Without rent cancellation, thousands of people in Fresno and millions nationwide will be facing one of the most disastrous housing crises in recent memory. About 40% of Fresno residents live in poverty, one of the highest poverty rates in California.
“Families understand that the most important basic necessity is to have shelter,” said Alexandra Alvarado of Faith in the Valley. “Many have had to forgo basic necessities such as food, utilities, and medical costs, in order to pay their rent.”
USAS organizer and Fresno City College student Camila Rivera stressed: “[The demand to] Cancel the Rent is not a Democrat or Republican issue; rather, housing is a basic human rights issue and should be essential to the working class because we are the backbone of this country.”
The common theme cutting across the speeches was that these issues deeply affect all working-class people. Housing for the homeless and the special challenges faced by undocumented workers in securing housing assistance were highlighted by the speakers.

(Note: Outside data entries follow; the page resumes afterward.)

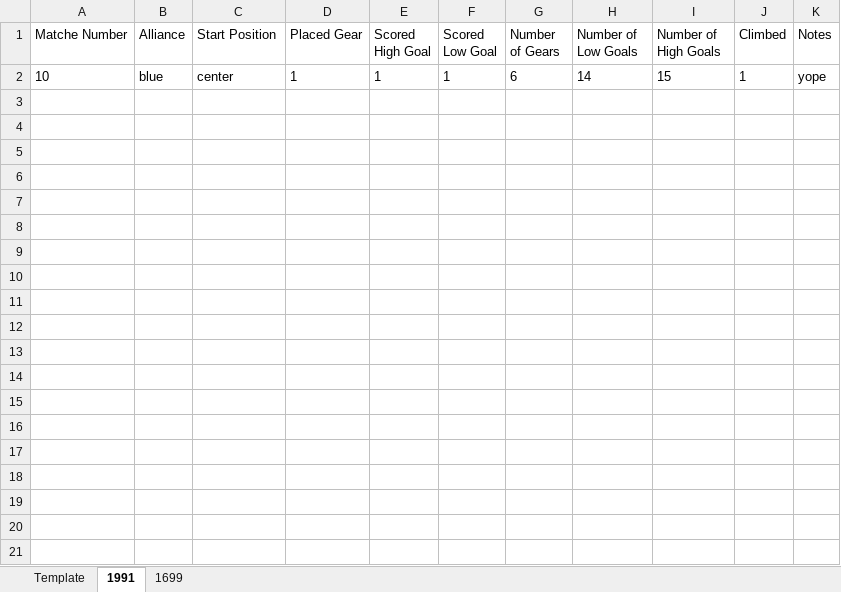
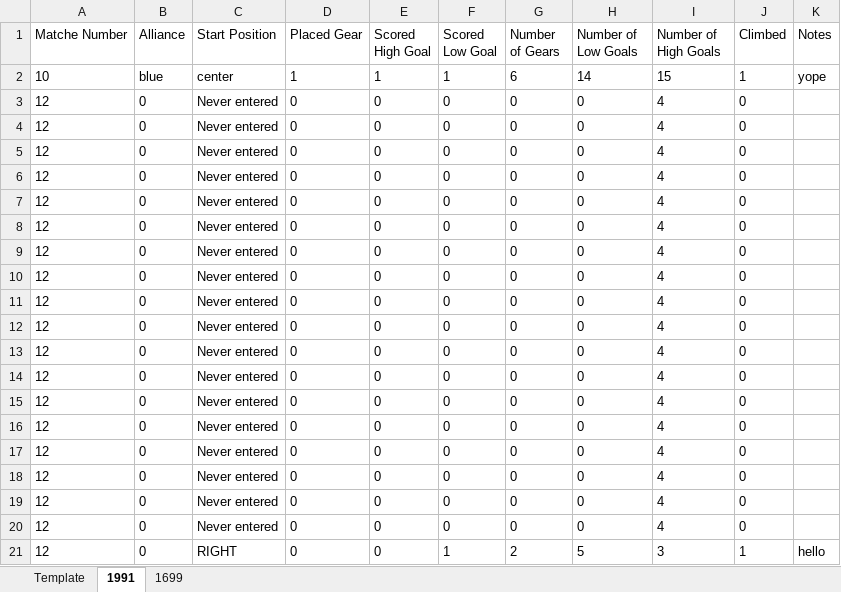
Before and after one commit to FRC1991/QuantumRecon, an Excel workbook: WPITeamList.xlsx, sheet 1991, drawn as a sheet; values as stored, in another font and other column widths than the file's, no borders; the diff names each change by its address in the sheet, - before the commit and + after, or states it on an @@ line.

```diff
--- a/WPITeamList.xlsx (sheet 1991)
+++ b/WPITeamList.xlsx (sheet 1991)
+row 3: 12 | 0 | Never entered | 0 | 0 | 0 | 0 | 0 | 4 | 0
+row 4: 12 | 0 | Never entered | 0 | 0 | 0 | 0 | 0 | 4 | 0
+row 5: 12 | 0 | Never entered | 0 | 0 | 0 | 0 | 0 | 4 | 0
+row 6: 12 | 0 | Never entered | 0 | 0 | 0 | 0 | 0 | 4 | 0
+row 7: 12 | 0 | Never entered | 0 | 0 | 0 | 0 | 0 | 4 | 0
+row 8: 12 | 0 | Never entered | 0 | 0 | 0 | 0 | 0 | 4 | 0
+row 9: 12 | 0 | Never entered | 0 | 0 | 0 | 0 | 0 | 4 | 0
+row 10: 12 | 0 | Never entered | 0 | 0 | 0 | 0 | 0 | 4 | 0
+row 11: 12 | 0 | Never entered | 0 | 0 | 0 | 0 | 0 | 4 | 0
+row 12: 12 | 0 | Never entered | 0 | 0 | 0 | 0 | 0 | 4 | 0
+row 13: 12 | 0 | Never entered | 0 | 0 | 0 | 0 | 0 | 4 | 0
+row 14: 12 | 0 | Never entered | 0 | 0 | 0 | 0 | 0 | 4 | 0
+row 15: 12 | 0 | Never entered | 0 | 0 | 0 | 0 | 0 | 4 | 0
+row 16: 12 | 0 | Never entered | 0 | 0 | 0 | 0 | 0 | 4 | 0
+row 17: 12 | 0 | Never entered | 0 | 0 | 0 | 0 | 0 | 4 | 0
+row 18: 12 | 0 | Never entered | 0 | 0 | 0 | 0 | 0 | 4 | 0
+row 19: 12 | 0 | Never entered | 0 | 0 | 0 | 0 | 0 | 4 | 0
+row 20: 12 | 0 | Never entered | 0 | 0 | 0 | 0 | 0 | 4 | 0
+row 21: 12 | 0 | RIGHT | 0 | 0 | 1 | 2 | 5 | 3 | 1 | hello
```
Also changed, not shown: WPIMatchList.xlsx, 2 other files.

As PSL member Angel Rojas put it, “homeless veterans, homeless children, and homeless families are just pushed aside.”
Despite the uphill battle, there was nevertheless a strong sense of optimism bleeding from the hearts of all the speakers at the event.
“We need to stick together and we need to continue to build this movement,” summed up Ralphy Avita, a teacher and member of the Brown Berets. Avita went on to praise the potential he sees in the youth who will continue on as the next generation of activists and organizers.
“If the moratorium is not extended, over 5,000 families will be facing eviction in Fresno alone,” Alexa from Anakbayan underscored.
Demands can be won
The moratorium extension was indeed signed by Gov. Gavin Newsom two days after the Fresno rally. It included an expansion of the state’s rent relief program that, on paper, would cover up to 100% of rent for tenants economically impacted by the pandemic. This important development is a victory and shows that the demands of our movement can be won.
However, California’s rent relief program has so far been plagued by bureaucratic hurdles aggravated by accessibility challenges for non-English speakers as well as those without easy access to the online application process. As a result, qualified tenants across the state have been unable to obtain the benefits promised. Tenants who cannot secure rent relief by the time of the moratorium could still be at risk of being evicted by their landlords.
It is imperative we continue the struggle so legislation translates into real relief for those who need it. The Fresno City College USAS chapter and the PSL are planning future events such as banner drops, study groups, speak-outs and more. No one should lose their home in the richest country in the world.
“People across the country are becoming increasingly fed up with the lack of government support for those facing housing insecurity,” said PSL member Nick McKenna. “Housing is not just a local or national issue, housing is a human right.”